▸ **WORK ORDER**: What you return should be the lines of the data containing "string", each in full.

+ + + + +

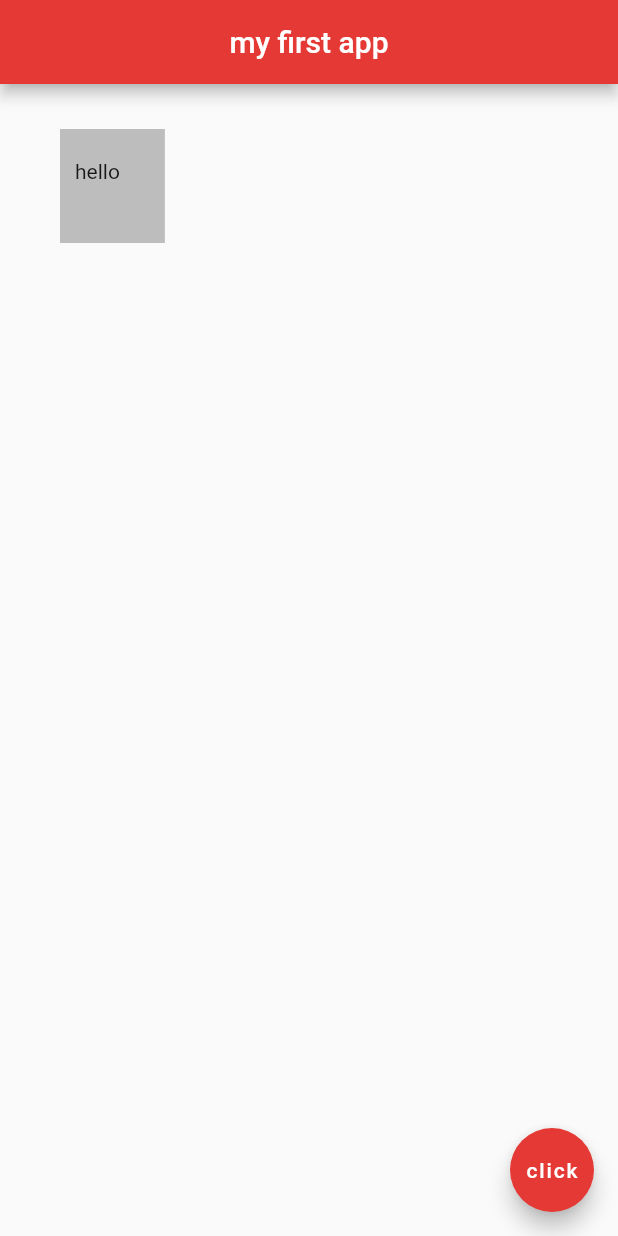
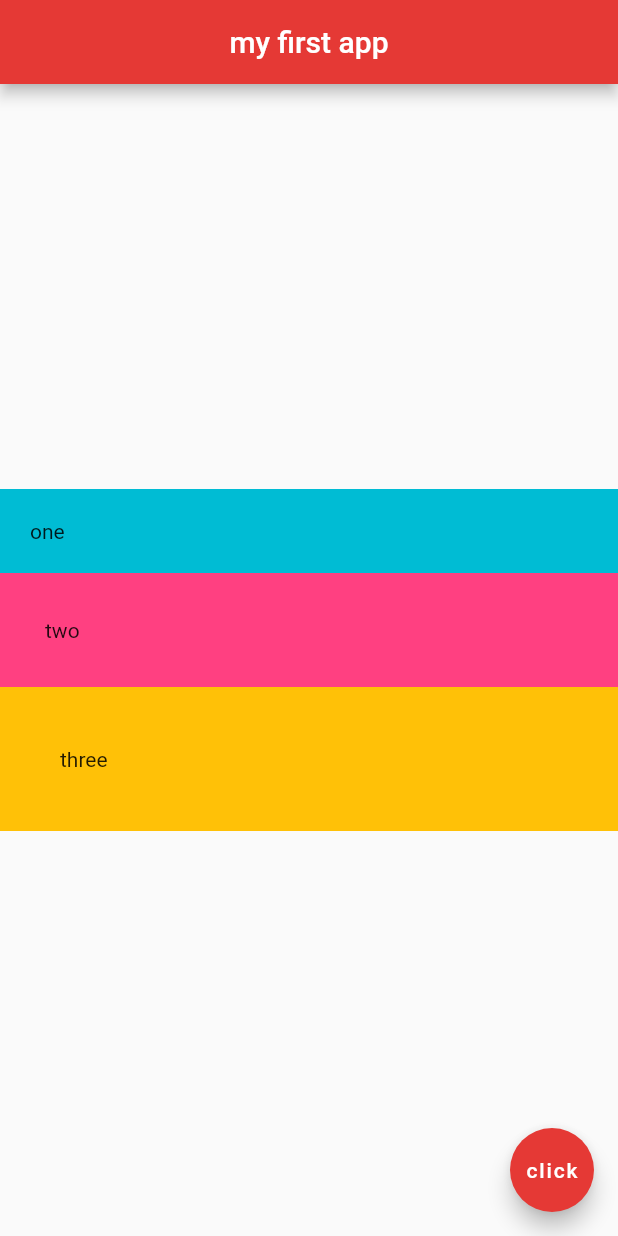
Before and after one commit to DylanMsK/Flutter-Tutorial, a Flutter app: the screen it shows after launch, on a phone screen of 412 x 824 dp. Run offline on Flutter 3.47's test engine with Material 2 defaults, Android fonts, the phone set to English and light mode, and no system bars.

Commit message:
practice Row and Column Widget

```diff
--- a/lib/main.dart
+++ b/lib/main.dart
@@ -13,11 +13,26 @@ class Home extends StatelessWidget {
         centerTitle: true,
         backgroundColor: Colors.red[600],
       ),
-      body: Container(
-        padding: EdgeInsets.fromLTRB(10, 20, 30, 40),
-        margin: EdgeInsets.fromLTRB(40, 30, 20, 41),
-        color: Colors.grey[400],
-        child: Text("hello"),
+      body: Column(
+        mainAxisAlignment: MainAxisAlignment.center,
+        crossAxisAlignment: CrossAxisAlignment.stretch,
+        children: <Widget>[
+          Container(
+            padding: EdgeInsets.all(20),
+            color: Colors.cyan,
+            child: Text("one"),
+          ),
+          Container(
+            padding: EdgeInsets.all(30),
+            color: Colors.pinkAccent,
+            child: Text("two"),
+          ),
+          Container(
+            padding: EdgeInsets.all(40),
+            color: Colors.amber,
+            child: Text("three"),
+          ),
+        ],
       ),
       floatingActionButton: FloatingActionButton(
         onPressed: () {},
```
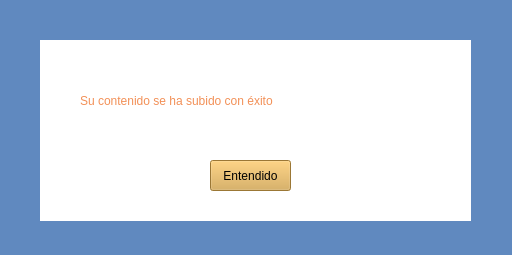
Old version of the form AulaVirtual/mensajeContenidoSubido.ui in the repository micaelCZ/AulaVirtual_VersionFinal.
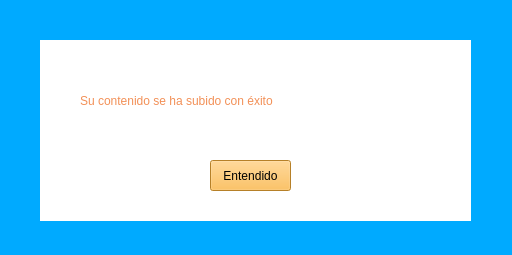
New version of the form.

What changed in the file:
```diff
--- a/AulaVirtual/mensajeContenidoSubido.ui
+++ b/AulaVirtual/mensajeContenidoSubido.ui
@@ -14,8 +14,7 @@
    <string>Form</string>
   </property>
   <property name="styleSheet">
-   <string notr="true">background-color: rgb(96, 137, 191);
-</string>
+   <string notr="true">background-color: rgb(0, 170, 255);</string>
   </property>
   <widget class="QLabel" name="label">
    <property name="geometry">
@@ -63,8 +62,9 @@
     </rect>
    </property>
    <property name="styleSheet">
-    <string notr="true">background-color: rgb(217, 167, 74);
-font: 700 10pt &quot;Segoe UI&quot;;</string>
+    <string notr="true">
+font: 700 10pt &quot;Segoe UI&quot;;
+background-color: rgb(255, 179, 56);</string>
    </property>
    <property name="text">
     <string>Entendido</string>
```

+ + + + +

▸ **EXPECTED ANSWER**:
    <string>Form</string>
-   <string notr="true">background-color: rgb(96, 137, 191);
-</string>
+   <string notr="true">background-color: rgb(0, 170, 255);</string>
-    <string notr="true">background-color: rgb(217, 167, 74);
-font: 700 10pt &quot;Segoe UI&quot;;</string>
+    <string notr="true">
+background-color: rgb(255, 179, 56);</string>
     <string>Entendido</string>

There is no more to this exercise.